Plans for the first of the British super casinos had originally centered on Manchester as a locale, with other locations, including Blackpool, in the running for later centers. The original plan, however, bogged down in morass of legal manuevers that saw support for the original Manchester site overturned in a crucial re-vote on the matter.
The 16 smaller casinos called for in the new UK plan are broken down according to space allocated for slot machines. The eight largest of the new 16 will allowed up to 150 machines each, and are targeted for Great Yarmouth, Hull, Leeds, Middlesbrough, Milton Keynes, Newham, Solihull and Southampton. The other eight will be allowed up to 80 slots each and will be located, when completed, in Bath, Dumfries and Galloway, East Lindsey, Luton, Scarborough, Swansea, Torbay and Wolverhampton.
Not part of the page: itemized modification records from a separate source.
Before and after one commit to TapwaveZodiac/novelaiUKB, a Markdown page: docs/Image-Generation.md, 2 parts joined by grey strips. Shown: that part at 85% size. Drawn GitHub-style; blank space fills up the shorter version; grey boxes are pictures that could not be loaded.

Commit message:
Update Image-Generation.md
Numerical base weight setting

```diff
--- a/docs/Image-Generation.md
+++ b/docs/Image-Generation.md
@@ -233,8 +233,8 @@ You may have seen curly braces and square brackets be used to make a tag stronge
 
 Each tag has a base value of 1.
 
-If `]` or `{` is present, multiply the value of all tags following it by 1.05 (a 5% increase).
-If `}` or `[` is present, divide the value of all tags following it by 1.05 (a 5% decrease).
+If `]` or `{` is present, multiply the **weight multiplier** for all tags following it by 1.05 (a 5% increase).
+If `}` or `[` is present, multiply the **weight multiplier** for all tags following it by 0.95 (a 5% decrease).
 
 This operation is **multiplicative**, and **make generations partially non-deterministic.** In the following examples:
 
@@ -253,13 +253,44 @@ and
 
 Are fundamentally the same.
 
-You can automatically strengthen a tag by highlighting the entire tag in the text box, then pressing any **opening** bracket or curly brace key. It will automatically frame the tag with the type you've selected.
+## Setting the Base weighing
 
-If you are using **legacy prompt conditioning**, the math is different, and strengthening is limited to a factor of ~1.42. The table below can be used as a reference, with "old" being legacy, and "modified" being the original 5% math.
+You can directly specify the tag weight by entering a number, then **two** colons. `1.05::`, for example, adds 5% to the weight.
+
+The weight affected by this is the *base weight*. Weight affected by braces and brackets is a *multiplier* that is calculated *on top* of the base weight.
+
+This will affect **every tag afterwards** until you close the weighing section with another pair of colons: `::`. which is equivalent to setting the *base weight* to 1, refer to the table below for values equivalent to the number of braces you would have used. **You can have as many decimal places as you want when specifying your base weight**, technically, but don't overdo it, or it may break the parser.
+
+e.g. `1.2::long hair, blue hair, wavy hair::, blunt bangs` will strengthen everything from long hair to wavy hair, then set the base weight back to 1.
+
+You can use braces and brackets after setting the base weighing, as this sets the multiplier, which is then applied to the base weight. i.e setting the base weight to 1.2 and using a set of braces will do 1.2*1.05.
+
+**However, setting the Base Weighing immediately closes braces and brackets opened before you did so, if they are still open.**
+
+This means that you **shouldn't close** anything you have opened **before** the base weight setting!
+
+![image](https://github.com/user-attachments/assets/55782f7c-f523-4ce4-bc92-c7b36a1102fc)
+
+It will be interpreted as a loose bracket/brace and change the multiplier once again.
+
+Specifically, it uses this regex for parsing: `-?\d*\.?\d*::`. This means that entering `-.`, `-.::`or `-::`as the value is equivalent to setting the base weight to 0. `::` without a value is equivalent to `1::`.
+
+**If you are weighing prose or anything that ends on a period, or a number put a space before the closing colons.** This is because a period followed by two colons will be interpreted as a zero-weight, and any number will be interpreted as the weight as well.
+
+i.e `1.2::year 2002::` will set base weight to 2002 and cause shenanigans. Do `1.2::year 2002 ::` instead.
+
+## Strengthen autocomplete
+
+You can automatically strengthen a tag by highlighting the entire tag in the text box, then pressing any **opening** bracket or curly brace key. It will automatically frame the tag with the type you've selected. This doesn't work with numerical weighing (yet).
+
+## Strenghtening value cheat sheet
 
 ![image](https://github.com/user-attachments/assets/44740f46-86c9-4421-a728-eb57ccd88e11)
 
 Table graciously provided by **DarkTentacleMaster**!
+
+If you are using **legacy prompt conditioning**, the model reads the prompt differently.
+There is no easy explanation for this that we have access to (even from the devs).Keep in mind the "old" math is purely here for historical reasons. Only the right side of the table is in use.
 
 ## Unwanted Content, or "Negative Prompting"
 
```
Manchester and Blackpool, the two cities originally in the lead for the first super casinos, will both receive government payouts for economic regeneration to replace some of what was lost with the abandonment of the super casino concept. Manchester alone believed that as many as 3,000 new jobs would have been created by the new casino. Liberal-Democrat party official decried the official announcement, stating, "Gordon Brown has single-handedly stopped the creation of 3,000 jobs and £265m of investment in east Manchester. He has sold Manchester out."
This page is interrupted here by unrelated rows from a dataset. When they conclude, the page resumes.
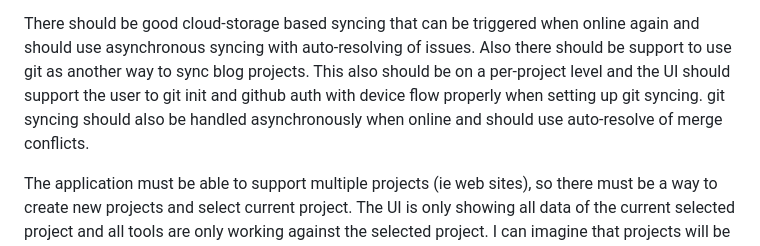
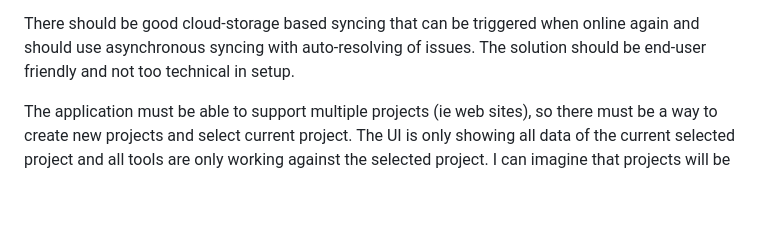
Before and after one commit to rfc1437/bDS, a Markdown page: VISION.md, the part around the change. Rendered like a GitHub page; blank space fills up the shorter version.

Commit message:
chore: removed git syncing for now

```diff
--- a/VISION.md
+++ b/VISION.md
@@ -32,10 +32,8 @@ automatically reflected to the filesystem in a per-project way. Use a meta/ fold
 for those files.
 
 There should be good cloud-storage based syncing that can be triggered when online again and should use
-asynchronous syncing with auto-resolving of issues. Also there should be support to use git as another way
-to sync blog projects. This also should be on a per-project level and the UI should support the user to
-git init and github auth with device flow properly when setting up git syncing. git syncing should also be
-handled asynchronously when online and should use auto-resolve of merge conflicts.
+asynchronous syncing with auto-resolving of issues. The solution should be end-user friendly and not
+too technical in setup.
 
 The application must be able to support multiple projects (ie web sites), so there must be a way to create
 new projects and select current project. The UI is only showing all data of the current selected project and
```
The about-face also riled U.S. casino interests who had hoped to build similar operations in the UK. Las Vegas Sands COO William Weidner was quoted in a recent Reuters story as saying that the new 16-site plan was "the worst of all worlds." Weidner characterized the planned new casinos as "sub-optimal, lousy little casinos."